Thirteen people were confirmed dead and dozens missing after a suspected people-smuggling boat sank off Australia’s remote Christmas Island, authorities said yesterday.
Australian Home Affairs Minister Jason Clare said aerial surveillance of a debris field of wood and life jackets had spotted 13 bodies and a full-scale hunt was under way for survivors involving 15 ships and 10 aircraft.
“This is a search-and-rescue, trying to find people alive,” Clare told reporters, describing the incident as “another terrible tragedy, another terrible reminder how dangerous these journeys are.”
When the drifting boat was first spotted by a border protection aircraft on Wednesday, Clare said officials “identified approximately 55 people on the deck of the vessel, mostly adult men but also a small number of women and children.”
Australian Navy vessel HMAS Warramunga was sent to intercept the vessel on Thursday, but it had disappeared and aerial searches turned up no sign of it until Friday, when Clare said a “submerged hull” was seen from the air.

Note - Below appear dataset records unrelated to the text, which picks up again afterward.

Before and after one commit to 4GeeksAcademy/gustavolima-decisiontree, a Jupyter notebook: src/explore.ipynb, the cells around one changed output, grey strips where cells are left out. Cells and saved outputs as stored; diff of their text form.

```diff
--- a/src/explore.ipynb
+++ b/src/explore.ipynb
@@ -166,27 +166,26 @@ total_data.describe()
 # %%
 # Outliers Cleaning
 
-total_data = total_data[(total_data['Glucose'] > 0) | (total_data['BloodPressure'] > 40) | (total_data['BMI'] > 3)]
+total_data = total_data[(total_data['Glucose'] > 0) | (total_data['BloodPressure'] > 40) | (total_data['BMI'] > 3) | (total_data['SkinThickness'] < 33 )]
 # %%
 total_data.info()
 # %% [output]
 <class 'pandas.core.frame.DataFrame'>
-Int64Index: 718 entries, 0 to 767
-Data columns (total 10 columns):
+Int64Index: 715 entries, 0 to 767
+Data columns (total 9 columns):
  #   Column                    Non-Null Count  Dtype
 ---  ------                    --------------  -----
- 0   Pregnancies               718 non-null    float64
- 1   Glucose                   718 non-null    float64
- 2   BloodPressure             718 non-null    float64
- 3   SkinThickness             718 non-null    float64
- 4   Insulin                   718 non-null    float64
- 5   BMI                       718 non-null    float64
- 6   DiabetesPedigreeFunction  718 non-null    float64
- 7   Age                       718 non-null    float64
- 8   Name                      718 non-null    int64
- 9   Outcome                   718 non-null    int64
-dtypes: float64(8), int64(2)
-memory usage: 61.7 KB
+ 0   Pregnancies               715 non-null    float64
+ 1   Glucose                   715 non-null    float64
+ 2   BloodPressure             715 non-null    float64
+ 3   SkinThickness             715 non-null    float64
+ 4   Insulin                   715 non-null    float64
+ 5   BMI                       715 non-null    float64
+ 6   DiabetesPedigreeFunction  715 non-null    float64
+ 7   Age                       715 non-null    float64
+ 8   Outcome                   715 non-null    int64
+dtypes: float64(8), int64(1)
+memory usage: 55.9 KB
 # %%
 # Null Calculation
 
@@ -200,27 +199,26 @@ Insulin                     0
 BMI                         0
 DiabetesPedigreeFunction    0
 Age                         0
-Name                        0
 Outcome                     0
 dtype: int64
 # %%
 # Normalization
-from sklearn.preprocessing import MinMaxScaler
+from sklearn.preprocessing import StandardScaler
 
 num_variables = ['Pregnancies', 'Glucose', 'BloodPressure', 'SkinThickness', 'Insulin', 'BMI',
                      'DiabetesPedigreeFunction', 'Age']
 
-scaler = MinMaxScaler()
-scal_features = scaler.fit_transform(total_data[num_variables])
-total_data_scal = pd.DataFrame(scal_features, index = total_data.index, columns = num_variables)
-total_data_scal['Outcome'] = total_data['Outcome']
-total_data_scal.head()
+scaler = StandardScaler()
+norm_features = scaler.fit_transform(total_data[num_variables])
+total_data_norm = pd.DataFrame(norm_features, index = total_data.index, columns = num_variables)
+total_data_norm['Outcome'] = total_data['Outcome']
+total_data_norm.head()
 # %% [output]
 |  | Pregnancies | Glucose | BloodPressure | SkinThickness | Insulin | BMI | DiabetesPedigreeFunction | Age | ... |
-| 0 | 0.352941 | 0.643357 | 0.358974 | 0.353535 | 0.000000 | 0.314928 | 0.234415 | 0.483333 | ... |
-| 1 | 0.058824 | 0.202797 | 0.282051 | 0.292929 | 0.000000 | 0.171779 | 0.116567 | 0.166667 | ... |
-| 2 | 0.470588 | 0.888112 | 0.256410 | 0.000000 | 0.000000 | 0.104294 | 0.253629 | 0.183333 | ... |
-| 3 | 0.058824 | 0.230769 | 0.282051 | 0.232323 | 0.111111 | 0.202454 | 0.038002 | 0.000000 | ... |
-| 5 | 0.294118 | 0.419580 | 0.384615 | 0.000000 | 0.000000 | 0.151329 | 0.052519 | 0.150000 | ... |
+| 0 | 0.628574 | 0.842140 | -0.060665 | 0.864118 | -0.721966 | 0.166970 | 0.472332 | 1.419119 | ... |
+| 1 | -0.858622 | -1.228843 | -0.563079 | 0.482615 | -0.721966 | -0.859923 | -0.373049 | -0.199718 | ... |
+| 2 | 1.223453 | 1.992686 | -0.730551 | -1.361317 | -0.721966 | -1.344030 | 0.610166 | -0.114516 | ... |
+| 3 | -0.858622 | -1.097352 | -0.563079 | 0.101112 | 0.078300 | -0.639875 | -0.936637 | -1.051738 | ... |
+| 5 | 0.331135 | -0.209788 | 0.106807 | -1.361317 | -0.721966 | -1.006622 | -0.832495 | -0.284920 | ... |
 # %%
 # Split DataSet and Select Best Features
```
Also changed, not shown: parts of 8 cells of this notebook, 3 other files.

The Warramunga arrived on site to find wood and life jackets floating, with the first body sighted late on Friday and another 12 found by yesterday morning.
Australian Navy Rear Admiral David Johnston, head of border protection, said the “complex and time-consuming” task of recovering bodies would not begin until the search for survivors was exhausted.
“We believe from [medical] advice that we are still in the window where survivability is possible,” Johnston said.
Johnston said sea conditions had been favorable and when the vessel was initially sighted on Wednesday “nothing about [the passengers’] demeanour suggested that this boat was in distress.”
He added that Indonesia’s maritime authority BASARNAS was “certainly aware of the incident” but was caught up with a number of other vessels closer to the Indonesian coastline.
HMAS Warramunga had also been diverted to assist another suspected people-smuggling boat off Christmas Island, which issued a distress call to Australian police overnight, Clare said.
Hundreds of refugees have died in asylum-seeker boat accidents on the perilous sea journey from Indonesia to Australia in recent years, the latest in March when a boat carrying 95 capsized, killing two people including a small child.
Another vessel disappeared without a trace in the Sunda Strait in April with 72 on board and there were fears of a further sinking last month when 28 life jackets washed up on the Cocos Islands in the Indian Ocean.
Australia is struggling with a record influx of asylum-seekers arriving by boat from Indonesia and Sri Lanka, with numbers expected to top 25,000 in the 12 months to June 30 despite punitive policies banishing refugees to the remote Pacific.
It is a sensitive political issue in Australia expected to dominate the campaign ahead of September’s national elections, with the conservative opposition promising tough new measures including towing people-smuggling boats out of Australian waters.
Australian Foreign Minister Bob Carr said Indonesia would never agree to the opposition’s towback plan, describing it as a “fantasy.”